The progress of technology from the first heavy mobile phones of the mid-1970s to the technology that allows devices to be carried in pockets and handbags has left many of those born in the late 1940s and early 1950s out in limbo and somewhat behind out children and grandchildren in staying conversant with social media. This is no excuse to ignore these forms of communication in order to stay in touch with the world in which we now live. Where is all this going? It is going right into the technology era where skills are seriously limited and producing a “blog” is a major undertaking. The point of all this long introduction is to initiate a discussion on overcoming barriers to physical activities. An example was of a swimming instructor who had to show patience and innovation to teach basic swimming skills to a variety children with serious disabilities which included being blind, having Down syndrome, cerebral palsy and pervasive development disabilities A number of things were highlighted. The instructor was both patient and prepared to modify her approach to get through to the various children. The underlying technique that she applied was to engage the children in games that eventually led to the desired outcome. She was not prepared to give up in the face of seemingly impossible barriers. It is all too easy to dismiss children with disabilities as being unable to be taught or to exclude them from activities that “normal” children enjoy. These skills are not picked up quickly. However, the feeling of accomplishment evident on the faces of the children, tell of the self-worth that these little fighters enjoyed on the completion of simple tasks. All this highlights how important it is to continue to exercise as we grow older. How often does one quit because it is too hard. How often the excuse is used that enough exercise was expended in the years of ones youth to last one a lifetime while being able to take part in a wide variety of physical activities. The scars of injuries picked up in those years prevents one from running five kms three times a week because the artificial hip joint will not take the impact of pounding the tarmac. Remember the example of the instructor teaching a variety of disabled children the rudiments of enjoying time in a swimming pool and getting the benefit of the physical activity. Find an activity that suits you. Try water exercise where the water provides the buoyancy and takes the weight off the artificial joint. Yes, you can still enjoy the proven benefits of exercise in your mature years.
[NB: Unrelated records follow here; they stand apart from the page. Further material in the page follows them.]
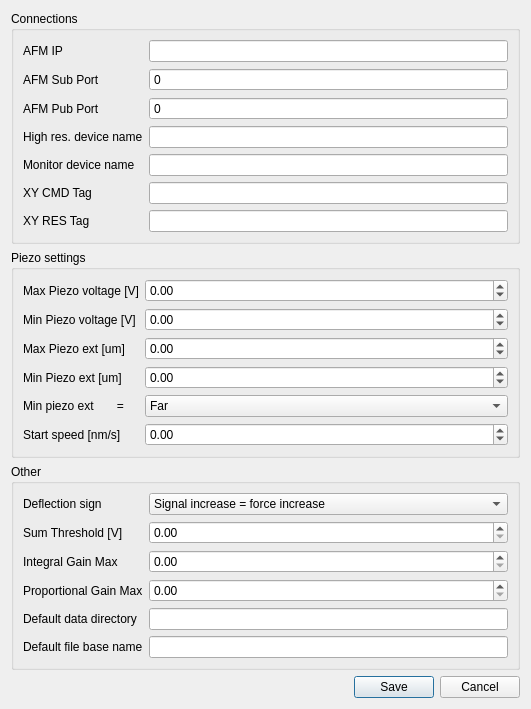
This is GUIs/hwConfig_dialog.ui in elandini/CoMPlEx as Qt 5 draws it before an edit. The edited form follows.
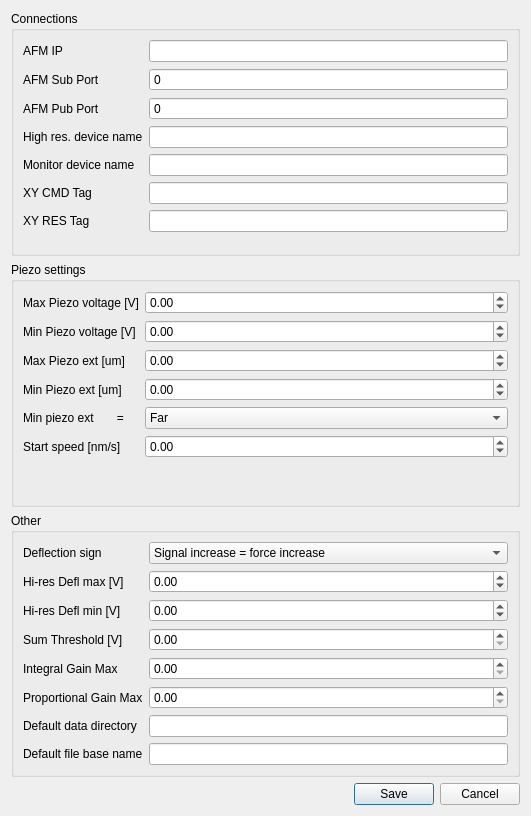
This is the edited form.

What changed in the file:
```diff
--- a/GUIs/hwConfig_dialog.ui
+++ b/GUIs/hwConfig_dialog.ui
@@ -7,7 +7,7 @@
     <x>0</x>
     <y>0</y>
     <width>531</width>
-    <height>696</height>
+    <height>816</height>
    </rect>
   </property>
   <property name="windowTitle">
@@ -255,64 +255,92 @@
         </item>
        </widget>
       </item>
-      <item row="1" column="0">
+      <item row="3" column="0">
        <widget class="QLabel" name="label_11">
         <property name="text">
          <string>Sum Threshold [V]</string>
         </property>
        </widget>
       </item>
-      <item row="1" column="1">
+      <item row="3" column="1">
        <widget class="QDoubleSpinBox" name="sumThrNumDbl"/>
       </item>
-      <item row="2" column="0">
+      <item row="4" column="0">
        <widget class="QLabel" name="label_12">
         <property name="text">
          <string>Integral Gain Max</string>
         </property>
        </widget>
       </item>
-      <item row="2" column="1">
+      <item row="4" column="1">
        <widget class="QDoubleSpinBox" name="iGainMaxNumDbl">
         <property name="maximum">
          <double>100000.000000000000000</double>
         </property>
        </widget>
       </item>
-      <item row="3" column="0">
+      <item row="5" column="0">
        <widget class="QLabel" name="label_13">
         <property name="text">
          <string>Proportional Gain Max</string>
         </property>
        </widget>
       </item>
-      <item row="3" column="1">
+      <item row="5" column="1">
        <widget class="QDoubleSpinBox" name="pGainMaxNumDbl">
         <property name="maximum">
          <double>100000.000000000000000</double>
         </property>
        </widget>
       </item>
-      <item row="5" column="1">
+      <item row="7" column="1">
        <widget class="QLineEdit" name="defBaseNameLine"/>
       </item>
-      <item row="4" column="1">
+      <item row="6" column="1">
        <widget class="QLineEdit" name="defDirLine"/>
       </item>
-      <item row="4" column="0">
+      <item row="6" column="0">
        <widget class="QLabel" name="label_17">
         <property name="text">
          <string>Default data directory</string>
         </property>
        </widget>
       </item>
-      <item row="5" column="0">
+      <item row="7" column="0">
        <widget class="QLabel" name="label_18">
         <property name="text">
          <string>Default file base name</string>
         </property>
        </widget>
       </item>
+      <item row="1" column="1">
+       <widget class="QDoubleSpinBox" name="maxDeflVoltNumDbl">
+        <property name="minimum">
+         <double>-99.000000000000000</double>
+        </property>
+       </widget>
+      </item>
+      <item row="2" column="1">
+       <widget class="QDoubleSpinBox" name="minDeflVoltNumDbl">
+        <property name="minimum">
+         <double>-99.000000000000000</double>
+        </property>
+       </widget>
+      </item>
+      <item row="1" column="0">
+       <widget class="QLabel" name="label_20">
+        <property name="text">
+         <string>Hi-res Defl max [V]</string>
+        </property>
+       </widget>
+      </item>
+      <item row="2" column="0">
+       <widget class="QLabel" name="label_21">
+        <property name="text">
+         <string>Hi-res Defl min [V]</string>
+        </property>
+       </widget>
+      </item>
      </layout>
     </widget>
    </item>
```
Be innovative. Get into the swimming pool and “be cool”. Remember to consult a medical practitioner or physical therapist about your current levels of fitness and the appropriateness of your physical activity.